From the Sight of Extraction: Thinking Globally with Indigeneity
Tuesday, February 19
4:30 p.m. in the Robert A. Jones ’59 Conference Room, Rohatyn Center for Global Affairs
This talk by Macarena Gómez-Barris will draw upon Gómez-Barris’ recent work in The Extractive Zone (Duke University Press 2017) and Beyond the Pink Tide (University of California Press 2018) to consider how we might refuse the logics of extractive capitalism by centering Indigenous and Afro-based knowledge production and artistic praxis. What does comparative Indigenous Studies outside of the frame of the nation-state do for a global and future oriented model of scholarship? How can we learn from sites and sights of catastrophe? Macarena Gómez-Barris is Chair of Social Science & Cultural Studies and director, Global South Center, at Pratt Institute.
Building a Campaign to Conserve Canada’s Great Northern Boreal Forest
Howard E. Woodin ES Colloquium Series
Thursday, February 21
12:30 p.m. in The Orchard, Franklin Environmental Center 103
Bring lunch to enjoy during the presentation.
Liz Barratt-Brown, Senior Advisor to the International Program, Natural Resources Defense Council, will address why conserving Canada’s boreal forest is so critical – for Indigenous Peoples, for species like the iconic caribou, and for shielding against climate chaos. She will describe how tissue paper is literally flushing the boreal down the drain and what NRDC’s newly launched campaign intends to do about it.
Human and Environmental Microbial Health: A Global Perspective
Thursday, February 21
7:00 p.m. in Wilson Hall, McCullough Student Center

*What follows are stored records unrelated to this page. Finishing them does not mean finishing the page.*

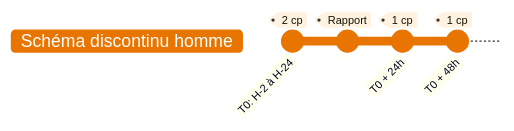
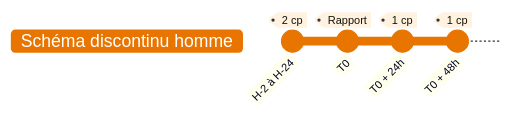
The third of 3 diagrams in content/recommandations/prophylaxie-preexposition-prep.md (djibe/recommandations-medicales), drawn with Mermaid before and after one commit. The commit also changed other lines of this file and 40 other files, not shown here.

```diff
--- a/content/recommandations/prophylaxie-preexposition-prep.md
+++ b/content/recommandations/prophylaxie-preexposition-prep.md
@@ -300,8 +300,8 @@
 {{< mermaid title="Utilisation de la PrEP en schéma discontinu (hors AMM et hors VHB actif). Dr JB Fron d'après HAS 2021" >}}
 %%{init: { 'gitGraph': { 'mainBranchName': 'Schéma discontinu homme' }, 'themeVariables': { 'git0' : '#e87500', 'tagLabelBackground': '#FFF2E1', 'tagLabelBorder': '#fff' }}}%%
 gitGraph
-  commit id: "T0: H-2 à H-24" tag: "2 cp"
-  commit id: " " tag: "Rapport"
+  commit id: "H-2 à H-24" tag: "2 cp"
+  commit id: "T0" tag: "Rapport"
   commit id: "T0 + 24h" tag: "1 cp"
   commit id: "T0 + 48h" tag: "1 cp"
 {{< /mermaid >}}
```
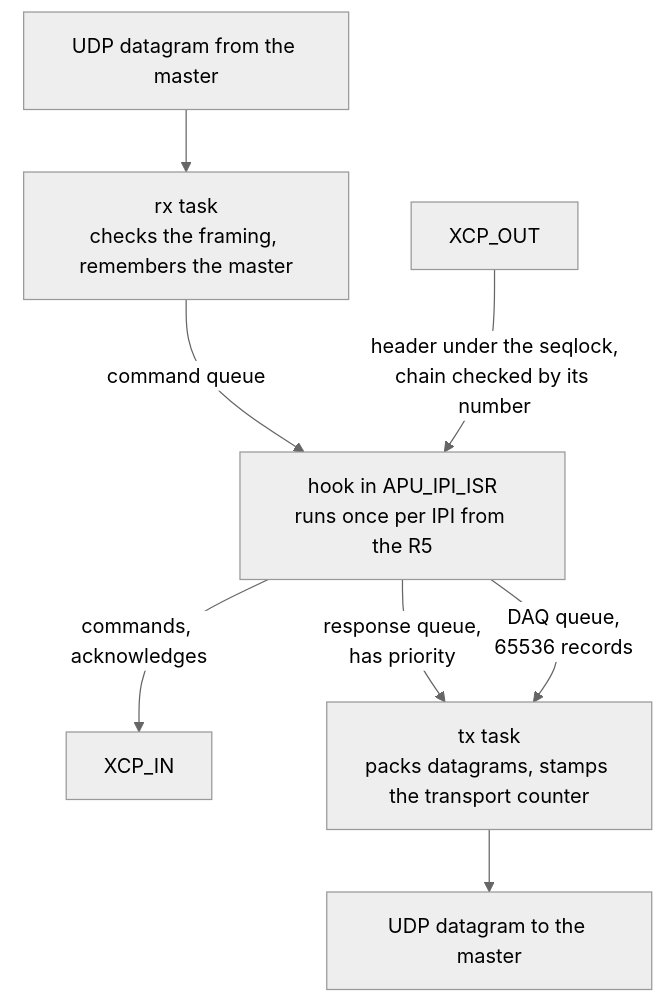
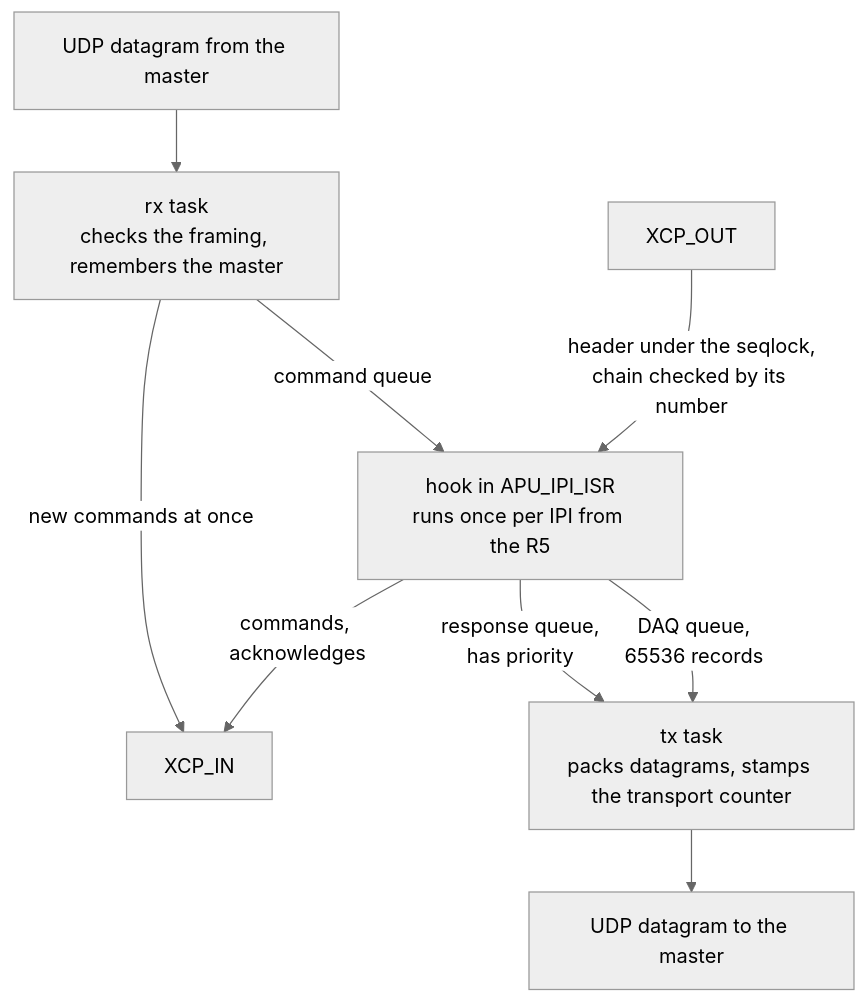
Before and after one commit to ultrazohm/ultrazohm_sw: the third of 5 diagrams in docs/source/guide/XCP/XCP_architecture.rst, drawn with Mermaid (neutral theme). The commit also changed other lines of this file and 2 other files, not shown here.

```diff
--- a/docs/source/guide/XCP/XCP_architecture.rst
+++ b/docs/source/guide/XCP/XCP_architecture.rst
@@ -133,12 +139,13 @@
 .. mermaid::
     :align: center
     :caption: Tasks, queues and interrupt hook of the gateway on the A53
 
     flowchart TB
       min["UDP datagram from the master"] --> rx["rx task<br>checks the framing, remembers the master"]
       rx -- "command queue" --> isr["hook in APU_IPI_ISR<br>runs once per IPI from the R5"]
+      rx -- "new commands at once" --> xin
       xout["XCP_OUT"] -- "header under the seqlock,<br>chain checked by its number" --> isr
       isr -- "commands, acknowledges" --> xin["XCP_IN"]
       isr -- "response queue,<br>has priority" --> tx["tx task<br>packs datagrams, stamps the transport counter"]
       isr -- "DAQ queue,<br>65536 records" --> tx
       tx --> mout["UDP datagram to the master"]
```
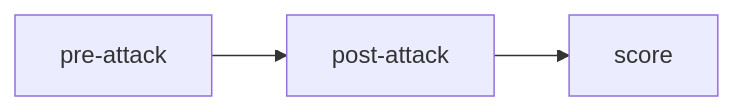
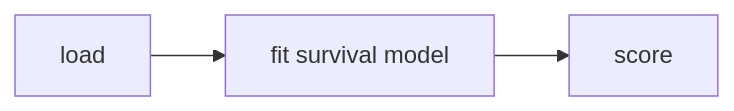
One commit to simplymathematics/deckard changed diagram 14 of 18 in docs/overview/flowcharts.md. Above: the diagram before and after it, drawn with Mermaid. The commit also changed other lines of this file and 28 other files, not shown here.

````diff
--- a/docs/overview/flowcharts.md
+++ b/docs/overview/flowcharts.md
@@ -262,5 +223,4 @@
 ```mermaid
 flowchart LR
-  A[pre-attack]:::attack --> B[post-attack]:::attack
-  B --> C[score]:::scores
+  A[load]:::data -->  B[fit survival model]:::model --> C[score]:::scores
 ```
````
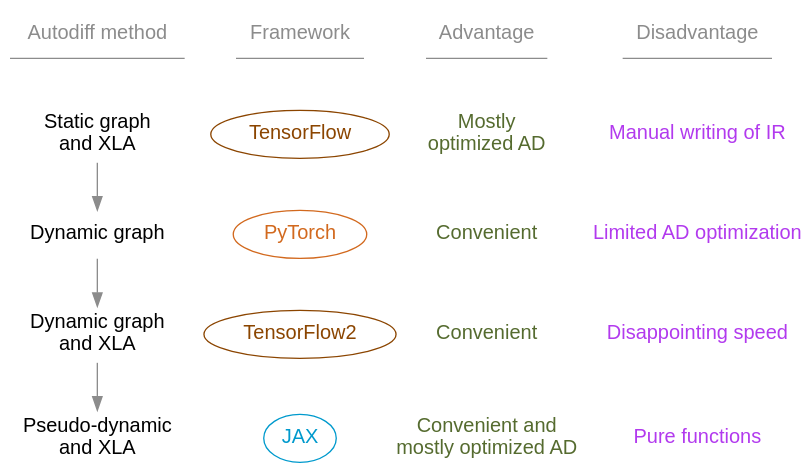
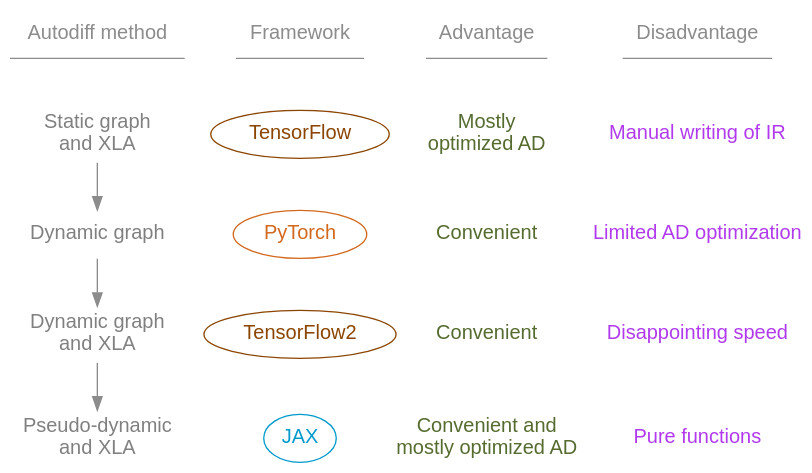
Before and after one commit to WestDRI/arc-training: the first of 15 diagrams in ai/fl/fl_jax_content.qmd, drawn with Graphviz. The commit also changed other lines of this file and 20 other files, not shown here.

Commit message:
fix remaining graphviz graphs for dark mode

````diff
--- a/ai/fl/fl_jax_content.qmd
+++ b/ai/fl/fl_jax_content.qmd
@@ -45,54 +45,54 @@
 ```{dot}
 //| echo: false
 //| fig-height: 450px
 
 strict digraph {
 
 bgcolor="transparent"
 graph [fontname="Inconsolata, sans-serif"]
-node [fontname="Inconsolata, sans-serif", fontsize=15]
+node [fontname="Inconsolata, sans-serif", fontsize=15, fontcolor=grey]
 
 01 [label="Autodiff method", shape=underline, group=g1, group=g1, fontcolor=gray55, color=gray55]
 1 [label="Static graph\nand XLA", shape=plaintext, group=g1, group=g1]
 2 [label="Dynamic graph", shape=plaintext, group=g1]
 4 [label="Dynamic graph\nand XLA", shape=plaintext, group=g1]
 5 [label="Pseudo-dynamic\nand XLA", shape=plaintext, group=g1]
 
 02 [label="Framework", shape=underline, group=g2, fontcolor=gray55, color=gray55]
 a [label="TensorFlow", shape=oval, group=g2, color=darkorange4, fontcolor=darkorange4]
 b [label="PyTorch", shape=oval, group=g2, color=chocolate, fontcolor=chocolate]
 d [label="TensorFlow2", shape=oval, group=g2, color=darkorange4, fontcolor=darkorange4]
 e [label="JAX", shape=oval, group=g2, color=deepskyblue3, fontcolor=deepskyblue3]
 
 03 [label=Advantage, shape=underline, group=g3, fontcolor=gray55, color=gray55]
 7 [label="Mostly\noptimized AD", shape=plaintext, fontcolor=darkolivegreen, group=g3]
 8 [label="Convenient", shape=plaintext, fontcolor=darkolivegreen, group=g3]
 9 [label="Convenient", shape=plaintext, fontcolor=darkolivegreen, group=g3]
 10 [label="Convenient and\nmostly optimized AD", shape=plaintext, fontcolor=darkolivegreen, group=g3]
 
 04 [label=Disadvantage, shape=underline, group=g4, fontcolor=gray55, color=gray55]
 A [label="Manual writing of IR", shape=plaintext, fontcolor=darkorchid2, group=g4]
 B [label="Limited AD optimization", shape=plaintext, fontcolor=darkorchid2, group=g4]
 D [label="Disappointing speed", shape=plaintext, fontcolor=darkorchid2, group=g4]
 E [label="Pure functions", shape=plaintext, fontcolor=darkorchid2, group=g4]
 
 {rank=same; 01 02 03 04}
 {rank=same; 1 a 7 A}
 {rank=same; 2 b 8 B}
 {rank=same; 4 d 9 D}
 {rank=same; 5 e 10 E}
 
 01 -> 02 -> 03 -> 04 [style=invis]
 1 -> a -> 7 -> A [style=invis]
 2 -> b -> 8 -> B [style=invis]
 4 -> d -> 9 -> D [style=invis]
 5 -> e -> 10 -> E [style=invis]
 
 01 -> 1 [style=invis]
 1 -> 2 -> 4 -> 5 [color=gray55]
 02 -> a -> b -> d -> e [style=invis]
 03 -> 7 -> 8 -> 9 -> 10 [style=invis]
 04 -> A -> B -> D -> E [style=invis]
 
 }
 ```
````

The human microbiome is now recognized as a dynamic part of the human ecosystem, and research demonstrates that using ecology to understand this ecosystem has profound benefits for patient wellness. Changes in the human microbiome have substantial influence on atopy, neurological disorders, metabolic disorders, and a range of complex conditions and disease states. Jack Gilbert will discuss evidence of these conditions and how we have started to disturb the delicate balance of the immune-microbe equilibrium, impacting the development and function of our immune systems. He will also highlight the distance we have placed between our children and the microbial world, which has been demonstrated to have a substantial influence on their physiological, immunological, neurological and even endocrinological development. Jack Gilbert is a professor in the Department of Surgery at the University of Chicago, and Faculty Director of The Microbiome Center.